It really is that simple.
If you wish, you can of course combine intermittent fasting, or time restricted eating as it is also called, with a diet, e.g. low carb or ketogenic to get even better results.
Why Should You Consider It?
Humans have been fasting throughout our entire evolution, so the idea of intermittent fasting is something that our bodies are biologically accustomed to, even if we’ve never tried it before.
Without getting too technical, intermittent fasting makes it easier for you to consume a calorie deficit, lose body fat, and still eat the foods you love. It has also been known to possibly reduce the risk of cancer. Doesn’t that seem simpler than having to write down everything you eat in a food journal or weigh your meals?
Another benefit that intermittent fasting gives you is that it can actually help you live longer. That’s right, there was a study done in 2006 that shows alternating days of eating normally and intermittent fasting can lead to longer lifespans.
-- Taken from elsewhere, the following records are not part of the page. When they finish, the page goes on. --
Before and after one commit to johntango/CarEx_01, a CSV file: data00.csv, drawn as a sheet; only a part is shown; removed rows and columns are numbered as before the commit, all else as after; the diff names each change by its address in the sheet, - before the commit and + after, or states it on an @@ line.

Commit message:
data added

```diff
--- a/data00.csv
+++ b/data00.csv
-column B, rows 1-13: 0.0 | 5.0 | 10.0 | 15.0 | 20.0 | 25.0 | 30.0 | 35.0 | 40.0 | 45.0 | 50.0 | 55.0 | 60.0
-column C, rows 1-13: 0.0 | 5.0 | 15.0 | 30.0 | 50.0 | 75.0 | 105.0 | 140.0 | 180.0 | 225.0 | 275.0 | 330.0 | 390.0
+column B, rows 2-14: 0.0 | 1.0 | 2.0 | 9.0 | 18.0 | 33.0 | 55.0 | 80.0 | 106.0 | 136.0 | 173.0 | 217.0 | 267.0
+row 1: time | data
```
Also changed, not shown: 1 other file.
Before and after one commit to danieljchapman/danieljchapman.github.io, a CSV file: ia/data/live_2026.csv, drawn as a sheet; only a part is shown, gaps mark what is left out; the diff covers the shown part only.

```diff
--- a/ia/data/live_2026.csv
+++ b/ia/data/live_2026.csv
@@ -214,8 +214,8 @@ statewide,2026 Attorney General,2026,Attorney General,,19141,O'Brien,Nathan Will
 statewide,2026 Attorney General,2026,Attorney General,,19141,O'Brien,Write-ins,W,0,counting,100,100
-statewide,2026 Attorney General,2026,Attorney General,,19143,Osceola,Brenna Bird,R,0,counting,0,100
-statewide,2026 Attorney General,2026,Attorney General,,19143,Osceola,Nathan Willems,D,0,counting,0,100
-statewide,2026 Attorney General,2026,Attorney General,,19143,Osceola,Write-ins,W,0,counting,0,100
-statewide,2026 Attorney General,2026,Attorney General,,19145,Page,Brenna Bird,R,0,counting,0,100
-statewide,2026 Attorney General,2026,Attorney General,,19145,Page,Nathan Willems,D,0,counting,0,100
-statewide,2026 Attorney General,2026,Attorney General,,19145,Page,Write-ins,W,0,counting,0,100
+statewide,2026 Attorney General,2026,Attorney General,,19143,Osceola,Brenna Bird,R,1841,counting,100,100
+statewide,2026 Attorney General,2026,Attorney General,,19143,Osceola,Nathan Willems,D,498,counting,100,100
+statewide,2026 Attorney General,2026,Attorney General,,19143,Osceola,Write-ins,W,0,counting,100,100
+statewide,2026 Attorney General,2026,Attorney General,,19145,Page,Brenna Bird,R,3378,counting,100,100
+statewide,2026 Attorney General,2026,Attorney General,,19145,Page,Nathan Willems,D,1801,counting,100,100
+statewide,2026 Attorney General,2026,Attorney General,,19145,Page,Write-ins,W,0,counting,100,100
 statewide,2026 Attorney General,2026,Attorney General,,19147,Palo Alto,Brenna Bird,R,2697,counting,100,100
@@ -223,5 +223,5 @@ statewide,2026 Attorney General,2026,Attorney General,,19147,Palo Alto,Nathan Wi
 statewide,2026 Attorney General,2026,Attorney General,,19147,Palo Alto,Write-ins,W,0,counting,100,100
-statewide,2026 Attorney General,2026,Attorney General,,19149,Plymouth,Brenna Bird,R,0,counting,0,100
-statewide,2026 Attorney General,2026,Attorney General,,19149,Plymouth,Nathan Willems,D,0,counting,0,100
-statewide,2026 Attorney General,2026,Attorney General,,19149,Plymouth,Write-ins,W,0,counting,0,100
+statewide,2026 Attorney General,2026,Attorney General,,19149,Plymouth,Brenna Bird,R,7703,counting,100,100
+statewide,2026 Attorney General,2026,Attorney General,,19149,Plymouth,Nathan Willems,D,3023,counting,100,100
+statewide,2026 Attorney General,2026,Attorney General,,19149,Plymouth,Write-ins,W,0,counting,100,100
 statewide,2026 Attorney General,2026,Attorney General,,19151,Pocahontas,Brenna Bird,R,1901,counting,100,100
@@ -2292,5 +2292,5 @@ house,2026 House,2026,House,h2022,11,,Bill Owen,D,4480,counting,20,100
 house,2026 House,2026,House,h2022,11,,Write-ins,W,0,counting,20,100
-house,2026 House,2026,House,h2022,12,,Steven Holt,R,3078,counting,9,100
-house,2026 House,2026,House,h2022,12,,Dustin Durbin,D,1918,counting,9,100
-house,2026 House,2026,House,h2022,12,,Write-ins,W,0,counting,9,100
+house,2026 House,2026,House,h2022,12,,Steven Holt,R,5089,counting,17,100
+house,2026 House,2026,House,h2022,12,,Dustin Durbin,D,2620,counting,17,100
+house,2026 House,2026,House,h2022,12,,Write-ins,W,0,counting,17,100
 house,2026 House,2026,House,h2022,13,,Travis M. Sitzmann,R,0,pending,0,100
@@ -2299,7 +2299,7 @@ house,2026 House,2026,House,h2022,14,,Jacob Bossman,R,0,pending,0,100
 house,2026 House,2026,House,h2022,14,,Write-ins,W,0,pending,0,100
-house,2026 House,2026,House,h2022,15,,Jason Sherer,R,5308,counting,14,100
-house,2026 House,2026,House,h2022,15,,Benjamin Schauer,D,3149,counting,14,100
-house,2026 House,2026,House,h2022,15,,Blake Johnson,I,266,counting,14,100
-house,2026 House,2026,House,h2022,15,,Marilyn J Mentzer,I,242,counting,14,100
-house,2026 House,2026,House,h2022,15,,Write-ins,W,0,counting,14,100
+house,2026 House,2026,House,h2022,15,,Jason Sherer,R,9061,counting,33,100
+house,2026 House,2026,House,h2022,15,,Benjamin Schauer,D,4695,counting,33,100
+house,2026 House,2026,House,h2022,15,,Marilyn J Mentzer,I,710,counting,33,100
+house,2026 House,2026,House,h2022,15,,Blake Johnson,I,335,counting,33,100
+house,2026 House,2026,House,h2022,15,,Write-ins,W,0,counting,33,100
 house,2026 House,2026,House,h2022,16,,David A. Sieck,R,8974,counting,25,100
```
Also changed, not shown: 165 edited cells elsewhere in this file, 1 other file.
What Type of Intermittent Fasting is Right for You?
If you’ve done your homework, you know there are a variety of intermittent fasting schedules out there on the internet. You’re going to want to find the one that works best for you.
Think about these three factors when trying to decide on a schedule:
- Your daily schedule: this includes work, your social obligations, and more.
- Caloric needs: do you hit the treadmill for a half hour, or do you lift weights for 90 minutes?
- Lifestyle: do you have a taxing job that requires a lot of travel or do you work from home?
These factors will help you determine what schedule makes the most sense for you. If you work out a lot and travel for work, you’re going to want a schedule that lets you consume most of your calories in a small amount of time. Alternatively, if you work from home, you can try alternating intermittent fasting days with another diet. It’s all up to you, so let’s take a look at the different types of fasting.
This is the most popular schedule, you fast for 16 hours a day, which leaves you with an 8 hour eating window.
Fast for 18 hours, 6 hour eating window.
Fast for 20 hours, 4 hour eating window.
- 23-24/1 – OMAD
Fast for 23-24 hours, eat 1 meal. OMAD stands for “One Meal a Day” and is gaining traction as a good type of intermittent fasting schedule.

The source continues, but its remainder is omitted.